_Your goal_
Would you give the number of lines below in which the string "random" appears? Nothing else is needed.

____

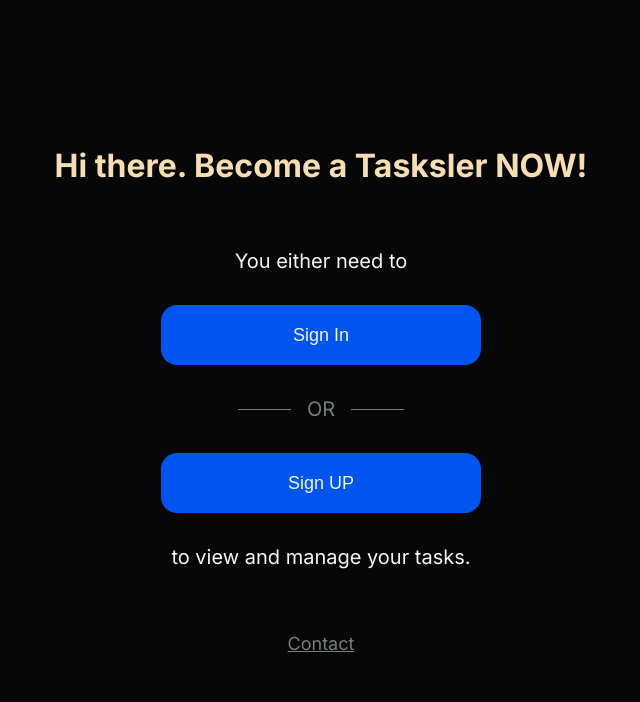
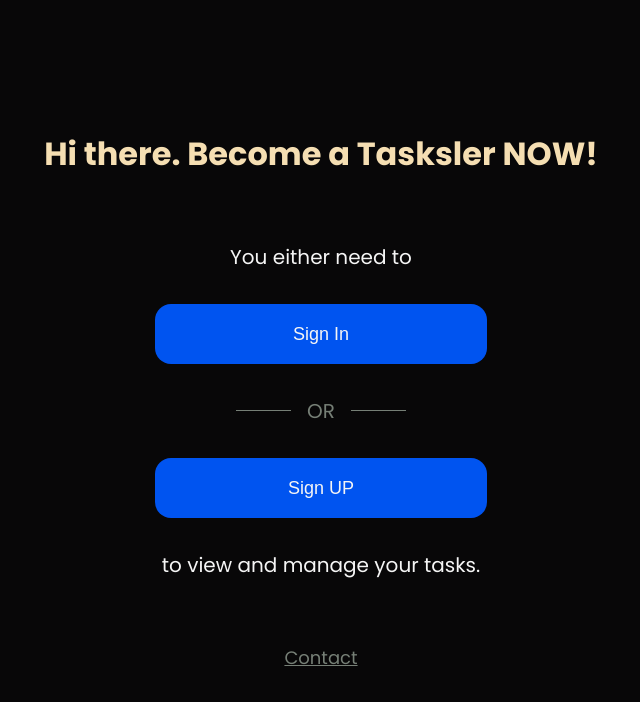
Before and after one commit to chengivan2/blackivtasks, a Next.js app: page / in a window 1280 px wide. Shown: the top 702 px of the page, without its empty margins (319-959 px from the left). Built offline with nearby package versions, Linux system fonts and the light colour scheme; no server answers.

Commit message:
Changed global font to poppins

```diff
--- a/src/app/componentsStyles/homenotsigned.css
+++ b/src/app/componentsStyles/homenotsigned.css
@@ -7,6 +7,7 @@
   justify-content: center;
   min-height: 100vh;
   padding: 8%;
+  text-align: center;
 }
 
 .hns-title {
--- a/src/app/componentsStyles/homesigned.css
+++ b/src/app/componentsStyles/homesigned.css
@@ -4,6 +4,7 @@
   justify-content: center;
   align-items: center;
   gap: 30px;
+  text-align: center;
 }
 
 .hs-main-content h3 {
--- a/src/app/layout.js
+++ b/src/app/layout.js
@@ -1,8 +1,11 @@
-import { Inter } from "next/font/google";
+import { Poppins } from '@next/font/google';
 import "./globals.css";
 import { SpeedInsights } from "@vercel/speed-insights/next";
 
-const inter = Inter({ subsets: ["latin"] });
+const poppins = Poppins({
+  weight: ['100', '200', '300', '400', '500', '600', '700', '800', '900'],
+});
+
 
 export const metadata = {
   title: "Tasksly",
@@ -20,7 +23,7 @@
 export default function RootLayout({ children }) {
   return (
     <html lang="en">
-      <body className={inter.className}>
+      <body className={poppins.className}>
         {children}
         <SpeedInsights />
       </body>
```
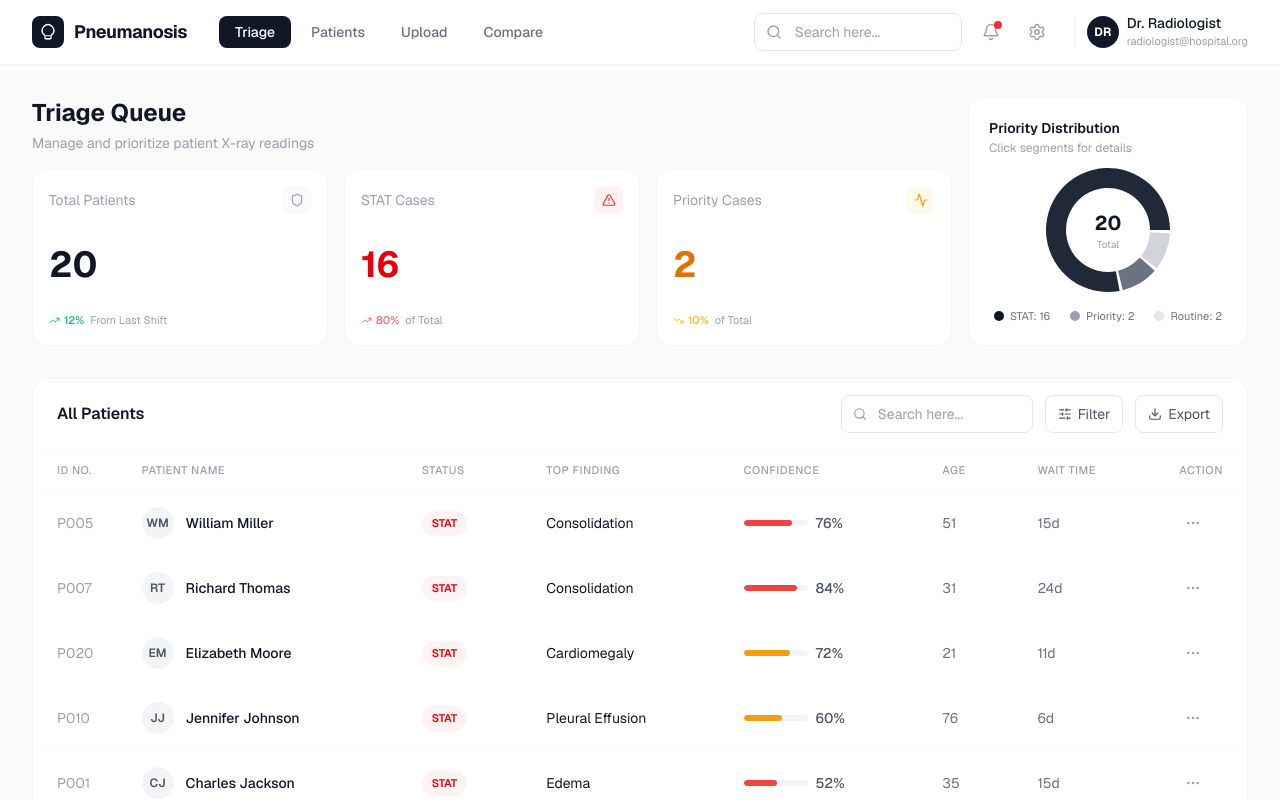
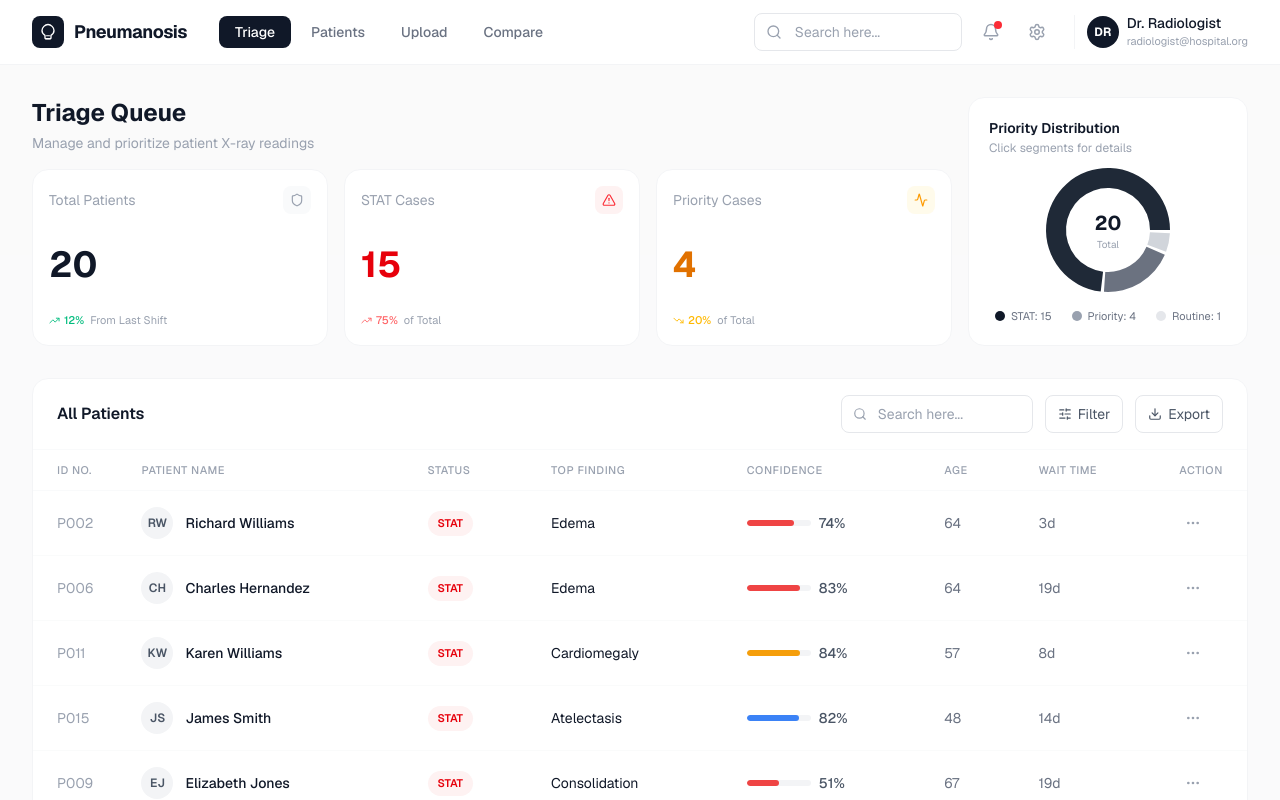
Before and after one commit to 4ena/Chest-X-ray-Abnormality-Screening, a Next.js app in the folder dashboard/: page / in a window 1280 px wide. Built offline with nearby package versions, Linux system fonts and the light colour scheme.

Commit message:
Fix hydration mismatch: use Fisher-Yates shuffle instead of unstable sort
- Array.sort(() => random() - 0.5) produces different results across JS engines
- Fisher-Yates shuffle is deterministic with seeded random
- Fixes server/client hydration mismatch in Next.js

```diff
--- a/dashboard/src/data/mock.ts
+++ b/dashboard/src/data/mock.ts
@@ -191,11 +191,21 @@ for (const name of ACTIVE_CONDITIONS) {
   EXPLANATIONS[name] = ALL_EXPLANATIONS[name];
 }
 
-// Seeded random
+// Seeded random — deterministic across server/client for hydration stability
 let seed = 42;
 function random() {
   seed = (seed * 16807) % 2147483647;
   return (seed - 1) / 2147483646;
+}
+
+// Fisher-Yates shuffle — deterministic unlike Array.sort(() => random() - 0.5)
+function shuffle<T>(arr: T[]): T[] {
+  const a = [...arr];
+  for (let i = a.length - 1; i > 0; i--) {
+    const j = Math.floor(random() * (i + 1));
+    [a[i], a[j]] = [a[j], a[i]];
+  }
+  return a;
 }
 
 function severityFromConfidence(c: number): Finding["severity"] {
@@ -261,7 +271,7 @@ function generatePatients(): Patient[] {
 
   for (let i = 1; i <= 20; i++) {
     const numFindings = Math.floor(random() * 4) + 1;
-    const shuffled = [...CONDITIONS].sort(() => random() - 0.5);
+    const shuffled = shuffle(CONDITIONS);
     const selected = shuffled.slice(0, Math.min(numFindings, CONDITIONS.length));
 
     const findings: Finding[] = selected.map(name => {
```
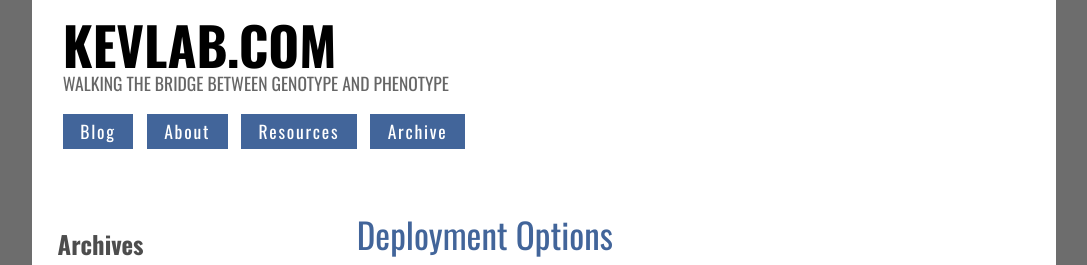
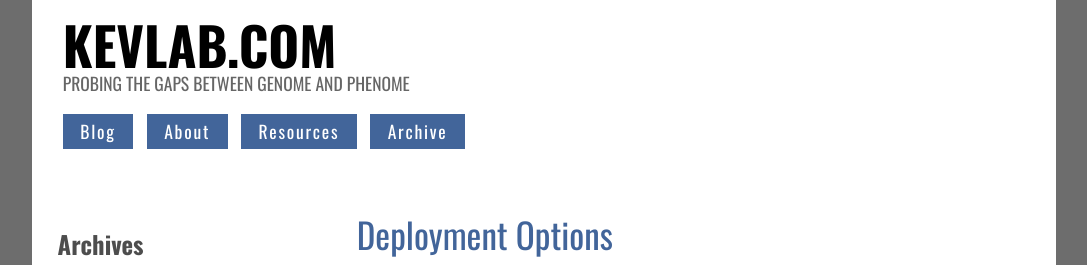
Before and after one commit to kjdudley/kjdudley.github.io, a Jekyll site: the page built from index.html, in a window 1280 px wide. Shown: the top 265 px of the page, without its empty margins (96-1183 px from the left). Built offline with Jekyll 4.4.1, drawn with Linux system fonts in a browser that asks for light colours; the list of posts is cut into pages by our own code.

Commit message:
changed tagline to 'Probing The Gaps Between Genome And Phenome'

```diff
--- a/_config.yml
+++ b/_config.yml
@@ -3,7 +3,7 @@ title: KEVLAB.COM
 description: "Companion blog to the lynda.com course, Jekyll for Web Designers. This site is designed to present Jekyll to web designers in a clear, concise way, and provide a resource and reference for those that are new to Jekyll."
 baseurl: ""
 url: "http://kevlab.com"
-tagline: Walking The Bridge Between Genotype And Phenotype
+tagline: Probing The Gaps Between Genome And Phenome
 
 # Build settings
 markdown: kramdown
```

____

_Solution to this exercise_
9